If there is a perception that newer is better, younger is more beautiful and faster is best, it is because "we are using an old playbook," said Michelle Pannor Silver, a professor of gerontology at the University of Toronto.
It's something Silver says many companies and our culture need to re-evaluate.
"There's just so much money that's been poured into the advertising of these sorts of ideals and I think they've gone largely unquestioned."
Ironically, the Timeless Project was conceived by a millennial, Nethmie Hetti, 25, who thinks it's time to question those ideals.
Hetti works in advertising and noticed brands were ignoring older generations of women, assuming perhaps that after 65, women trade in their lives for knitting needles. But Hetti found the opposite. Yes, there are many women happy with a quieter life during the later stages of life, but not all of them are.
65-year-old trekked in the Himalayas, became pilot
Take Lynda Noppe, for example.
At 81, she encourages people to seize every opportunity, understanding "that fear is the thief of dreams," the Timeless Project website says.

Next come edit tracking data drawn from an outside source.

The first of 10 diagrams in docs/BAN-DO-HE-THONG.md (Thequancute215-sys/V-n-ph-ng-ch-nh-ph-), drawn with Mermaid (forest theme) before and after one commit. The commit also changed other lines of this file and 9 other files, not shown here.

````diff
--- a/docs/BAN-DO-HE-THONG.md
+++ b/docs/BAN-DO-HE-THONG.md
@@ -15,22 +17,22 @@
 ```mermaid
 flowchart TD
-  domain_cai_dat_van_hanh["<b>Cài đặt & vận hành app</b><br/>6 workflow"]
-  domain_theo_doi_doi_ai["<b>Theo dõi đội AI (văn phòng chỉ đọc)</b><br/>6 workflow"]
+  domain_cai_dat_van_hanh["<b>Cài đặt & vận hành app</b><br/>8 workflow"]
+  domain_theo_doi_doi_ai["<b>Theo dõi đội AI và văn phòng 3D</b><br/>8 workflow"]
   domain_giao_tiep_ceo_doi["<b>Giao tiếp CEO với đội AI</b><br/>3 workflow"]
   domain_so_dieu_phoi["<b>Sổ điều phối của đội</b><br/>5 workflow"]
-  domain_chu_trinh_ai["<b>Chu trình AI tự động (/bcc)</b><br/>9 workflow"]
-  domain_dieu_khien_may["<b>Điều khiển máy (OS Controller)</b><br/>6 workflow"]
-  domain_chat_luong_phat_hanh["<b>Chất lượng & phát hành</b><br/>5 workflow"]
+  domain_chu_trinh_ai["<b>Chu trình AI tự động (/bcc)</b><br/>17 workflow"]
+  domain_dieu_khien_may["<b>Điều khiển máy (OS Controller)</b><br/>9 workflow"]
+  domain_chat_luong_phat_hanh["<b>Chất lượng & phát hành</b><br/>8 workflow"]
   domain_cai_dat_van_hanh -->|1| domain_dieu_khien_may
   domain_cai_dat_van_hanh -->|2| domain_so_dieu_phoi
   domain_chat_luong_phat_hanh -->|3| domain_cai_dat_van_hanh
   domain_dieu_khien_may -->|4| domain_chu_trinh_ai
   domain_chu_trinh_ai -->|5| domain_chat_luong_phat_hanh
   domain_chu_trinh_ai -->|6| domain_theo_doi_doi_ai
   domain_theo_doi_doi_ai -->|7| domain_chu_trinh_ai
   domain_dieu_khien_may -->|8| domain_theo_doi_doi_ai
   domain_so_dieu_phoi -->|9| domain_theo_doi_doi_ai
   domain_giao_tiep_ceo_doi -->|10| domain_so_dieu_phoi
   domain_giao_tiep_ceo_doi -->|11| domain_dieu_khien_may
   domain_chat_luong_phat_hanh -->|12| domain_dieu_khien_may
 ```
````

At 65, Noppe trekked to Kala Patthar mountain, 1,000 feet above the base camp at Mount Everest and the viewpoint for the world's tallest mountain. Three years later, she earned her pilot's licence.
Sitting at a makeup table, with a bright yellow blazer and art-deco-style earrings dangling from her ears, she explains in the website video that becoming a pilot "took me a long time. You have to learn a lot, engines, airframes, navigation meteorology, all that."
"You always have to be learning," says Ramie Veerapann. Recently, the 85-year old-joined a line dancing class.
"Some people accept the mantle of an 'old person,' but you don't have to give up," she says.
Veerapan's thinking was instilled in her by her father growing up apartheid South Africa.
"I'm going to my dance class, there's so much to be offered [in this life]."
'We're going to see some shifts'
Silver, the U of T professor who studies aging, warns society is making assumptions based on old demographic trends and is "not recognizing that now ... life expectancy is significantly longer than it was.
"So I think we're going to see some shifts. It's just a matter of time and a matter of cultural norms catching up to demographic changes."
For the first time in Canadian history, "there are now more people over 65 than there are under 15," Silver says. The combined advances in health care and a drop in birth rates are among the major causes.
Hetti hopes the website will fuel a conversation about what it means to age, and what is considered beautiful.
And the timing is right on point, says Silver.
"I think we are starting to see that shift that people who were invisible are becoming more visible."